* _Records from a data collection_

►

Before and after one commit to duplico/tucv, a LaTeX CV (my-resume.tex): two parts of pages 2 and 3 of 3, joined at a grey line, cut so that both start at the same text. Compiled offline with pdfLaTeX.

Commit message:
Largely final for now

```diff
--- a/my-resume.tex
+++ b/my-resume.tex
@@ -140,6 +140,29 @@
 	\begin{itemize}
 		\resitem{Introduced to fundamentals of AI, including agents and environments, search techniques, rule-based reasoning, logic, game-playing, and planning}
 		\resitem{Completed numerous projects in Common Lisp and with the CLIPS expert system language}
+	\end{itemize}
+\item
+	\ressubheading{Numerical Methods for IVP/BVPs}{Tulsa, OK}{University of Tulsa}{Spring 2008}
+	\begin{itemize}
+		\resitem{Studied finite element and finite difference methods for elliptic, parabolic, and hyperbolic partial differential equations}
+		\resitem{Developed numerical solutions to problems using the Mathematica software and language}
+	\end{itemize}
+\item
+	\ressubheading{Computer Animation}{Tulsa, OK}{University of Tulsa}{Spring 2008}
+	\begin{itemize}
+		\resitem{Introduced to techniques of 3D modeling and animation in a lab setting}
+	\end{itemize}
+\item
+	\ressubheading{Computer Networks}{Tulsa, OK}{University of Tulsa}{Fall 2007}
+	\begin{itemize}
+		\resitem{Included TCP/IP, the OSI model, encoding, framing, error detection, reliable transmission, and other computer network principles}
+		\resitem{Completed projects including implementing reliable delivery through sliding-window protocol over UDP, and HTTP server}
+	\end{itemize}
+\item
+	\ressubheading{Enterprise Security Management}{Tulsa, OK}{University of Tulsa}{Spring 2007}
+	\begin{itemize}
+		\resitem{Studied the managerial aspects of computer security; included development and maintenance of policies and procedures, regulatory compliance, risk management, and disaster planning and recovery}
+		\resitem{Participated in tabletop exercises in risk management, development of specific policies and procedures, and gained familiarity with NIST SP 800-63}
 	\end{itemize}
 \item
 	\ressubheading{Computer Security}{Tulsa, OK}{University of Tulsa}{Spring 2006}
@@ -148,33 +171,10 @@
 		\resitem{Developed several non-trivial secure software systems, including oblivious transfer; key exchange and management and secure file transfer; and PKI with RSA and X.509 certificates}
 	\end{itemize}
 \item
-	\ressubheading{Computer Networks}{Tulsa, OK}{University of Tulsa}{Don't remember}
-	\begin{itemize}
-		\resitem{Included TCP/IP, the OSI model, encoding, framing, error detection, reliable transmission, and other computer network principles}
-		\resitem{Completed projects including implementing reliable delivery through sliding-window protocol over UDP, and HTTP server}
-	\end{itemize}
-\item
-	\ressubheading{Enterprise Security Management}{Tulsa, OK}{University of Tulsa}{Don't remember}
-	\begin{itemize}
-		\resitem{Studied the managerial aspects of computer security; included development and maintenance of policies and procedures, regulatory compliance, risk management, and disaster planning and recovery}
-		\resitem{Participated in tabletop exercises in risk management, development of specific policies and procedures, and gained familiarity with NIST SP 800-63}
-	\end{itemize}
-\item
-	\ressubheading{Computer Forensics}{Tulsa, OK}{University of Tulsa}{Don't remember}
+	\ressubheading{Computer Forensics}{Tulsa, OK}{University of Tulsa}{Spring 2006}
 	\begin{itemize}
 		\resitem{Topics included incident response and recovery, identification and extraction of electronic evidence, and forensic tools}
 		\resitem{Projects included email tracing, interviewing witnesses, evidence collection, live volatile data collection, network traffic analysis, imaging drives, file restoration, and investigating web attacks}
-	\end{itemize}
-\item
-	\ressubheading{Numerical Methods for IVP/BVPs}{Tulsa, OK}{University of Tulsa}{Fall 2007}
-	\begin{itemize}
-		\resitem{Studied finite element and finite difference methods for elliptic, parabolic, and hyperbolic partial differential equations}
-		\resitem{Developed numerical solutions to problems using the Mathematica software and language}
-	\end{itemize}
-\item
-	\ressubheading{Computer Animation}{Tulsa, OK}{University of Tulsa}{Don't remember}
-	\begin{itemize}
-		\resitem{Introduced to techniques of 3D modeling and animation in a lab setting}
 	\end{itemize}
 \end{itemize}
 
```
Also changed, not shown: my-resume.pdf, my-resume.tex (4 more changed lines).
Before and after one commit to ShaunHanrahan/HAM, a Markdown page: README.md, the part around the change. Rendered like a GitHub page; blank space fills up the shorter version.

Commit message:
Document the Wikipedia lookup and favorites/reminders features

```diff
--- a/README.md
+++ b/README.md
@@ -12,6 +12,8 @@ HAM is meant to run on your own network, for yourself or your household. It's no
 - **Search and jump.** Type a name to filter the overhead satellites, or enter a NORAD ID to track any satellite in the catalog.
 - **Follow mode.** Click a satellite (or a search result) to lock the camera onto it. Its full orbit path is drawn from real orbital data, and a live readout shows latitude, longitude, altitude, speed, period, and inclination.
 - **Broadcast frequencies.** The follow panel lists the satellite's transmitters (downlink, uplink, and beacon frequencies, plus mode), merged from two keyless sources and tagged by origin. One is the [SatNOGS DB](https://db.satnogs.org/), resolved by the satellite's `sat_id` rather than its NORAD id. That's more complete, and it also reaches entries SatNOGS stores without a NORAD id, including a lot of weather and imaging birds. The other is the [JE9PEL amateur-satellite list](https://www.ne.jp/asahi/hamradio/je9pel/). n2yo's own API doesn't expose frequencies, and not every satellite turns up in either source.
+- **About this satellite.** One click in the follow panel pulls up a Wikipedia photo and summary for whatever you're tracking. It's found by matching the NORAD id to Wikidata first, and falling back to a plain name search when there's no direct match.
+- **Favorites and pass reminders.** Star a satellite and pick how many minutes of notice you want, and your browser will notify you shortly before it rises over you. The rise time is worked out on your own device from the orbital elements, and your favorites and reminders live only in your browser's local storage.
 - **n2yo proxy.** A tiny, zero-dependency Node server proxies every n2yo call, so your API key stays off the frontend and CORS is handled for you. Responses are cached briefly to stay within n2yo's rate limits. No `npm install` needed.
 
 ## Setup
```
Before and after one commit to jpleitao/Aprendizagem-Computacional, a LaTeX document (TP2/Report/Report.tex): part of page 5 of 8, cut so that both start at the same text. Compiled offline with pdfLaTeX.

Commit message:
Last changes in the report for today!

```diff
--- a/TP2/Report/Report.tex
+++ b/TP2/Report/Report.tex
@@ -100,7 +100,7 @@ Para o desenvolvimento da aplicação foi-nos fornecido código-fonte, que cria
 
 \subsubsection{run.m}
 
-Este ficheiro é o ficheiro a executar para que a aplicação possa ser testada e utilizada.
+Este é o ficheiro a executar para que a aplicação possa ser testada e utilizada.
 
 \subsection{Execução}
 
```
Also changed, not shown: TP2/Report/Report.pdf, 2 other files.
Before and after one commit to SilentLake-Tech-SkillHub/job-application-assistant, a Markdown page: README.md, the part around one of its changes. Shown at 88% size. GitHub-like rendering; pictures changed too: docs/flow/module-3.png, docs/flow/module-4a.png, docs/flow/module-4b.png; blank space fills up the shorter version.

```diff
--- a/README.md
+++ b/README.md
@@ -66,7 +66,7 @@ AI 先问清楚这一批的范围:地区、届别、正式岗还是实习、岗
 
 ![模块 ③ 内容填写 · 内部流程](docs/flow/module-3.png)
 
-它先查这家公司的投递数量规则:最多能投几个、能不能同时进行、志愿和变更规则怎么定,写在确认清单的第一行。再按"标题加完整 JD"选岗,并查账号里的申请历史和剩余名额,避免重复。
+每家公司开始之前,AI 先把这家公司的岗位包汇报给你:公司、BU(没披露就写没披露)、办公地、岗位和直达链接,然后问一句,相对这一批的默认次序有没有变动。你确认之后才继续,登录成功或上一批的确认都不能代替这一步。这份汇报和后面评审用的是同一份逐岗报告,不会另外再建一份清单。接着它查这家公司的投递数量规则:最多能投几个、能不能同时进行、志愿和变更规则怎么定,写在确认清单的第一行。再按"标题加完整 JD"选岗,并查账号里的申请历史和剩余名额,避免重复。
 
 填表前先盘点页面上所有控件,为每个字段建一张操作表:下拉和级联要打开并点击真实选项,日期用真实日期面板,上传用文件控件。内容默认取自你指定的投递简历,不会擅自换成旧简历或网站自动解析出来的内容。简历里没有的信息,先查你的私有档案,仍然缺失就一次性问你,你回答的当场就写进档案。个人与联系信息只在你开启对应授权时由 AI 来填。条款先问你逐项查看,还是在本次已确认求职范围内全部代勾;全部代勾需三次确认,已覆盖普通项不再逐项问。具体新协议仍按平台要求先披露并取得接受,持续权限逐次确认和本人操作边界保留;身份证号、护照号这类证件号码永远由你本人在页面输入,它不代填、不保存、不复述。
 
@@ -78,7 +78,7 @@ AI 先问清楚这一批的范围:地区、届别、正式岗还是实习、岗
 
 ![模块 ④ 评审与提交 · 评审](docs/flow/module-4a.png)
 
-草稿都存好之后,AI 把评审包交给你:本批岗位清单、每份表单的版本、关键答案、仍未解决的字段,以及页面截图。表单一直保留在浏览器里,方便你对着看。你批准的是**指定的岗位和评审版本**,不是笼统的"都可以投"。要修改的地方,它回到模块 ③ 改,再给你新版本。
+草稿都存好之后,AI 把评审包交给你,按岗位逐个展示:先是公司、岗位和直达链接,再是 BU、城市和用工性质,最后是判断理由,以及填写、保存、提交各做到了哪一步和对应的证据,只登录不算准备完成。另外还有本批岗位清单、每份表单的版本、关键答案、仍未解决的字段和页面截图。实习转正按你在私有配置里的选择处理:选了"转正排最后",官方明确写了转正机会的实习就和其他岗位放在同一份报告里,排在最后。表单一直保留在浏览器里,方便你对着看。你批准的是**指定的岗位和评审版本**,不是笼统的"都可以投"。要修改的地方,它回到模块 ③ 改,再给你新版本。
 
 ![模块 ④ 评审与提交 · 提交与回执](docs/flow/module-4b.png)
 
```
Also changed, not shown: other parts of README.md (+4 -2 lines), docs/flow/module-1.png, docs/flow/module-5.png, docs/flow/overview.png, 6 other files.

◄

* _GOAL OF THE EXERCISE_
Which of the lines above carry the string "techniques"? Copy every one.

* _ANSWER BOX_
 		\resitem{Introduced to fundamentals of AI, including agents and environments, search techniques, rule-based reasoning, logic, game-playing, and planning}
+		\resitem{Introduced to techniques of 3D modeling and animation in a lab setting}
-		\resitem{Introduced to techniques of 3D modeling and animation in a lab setting}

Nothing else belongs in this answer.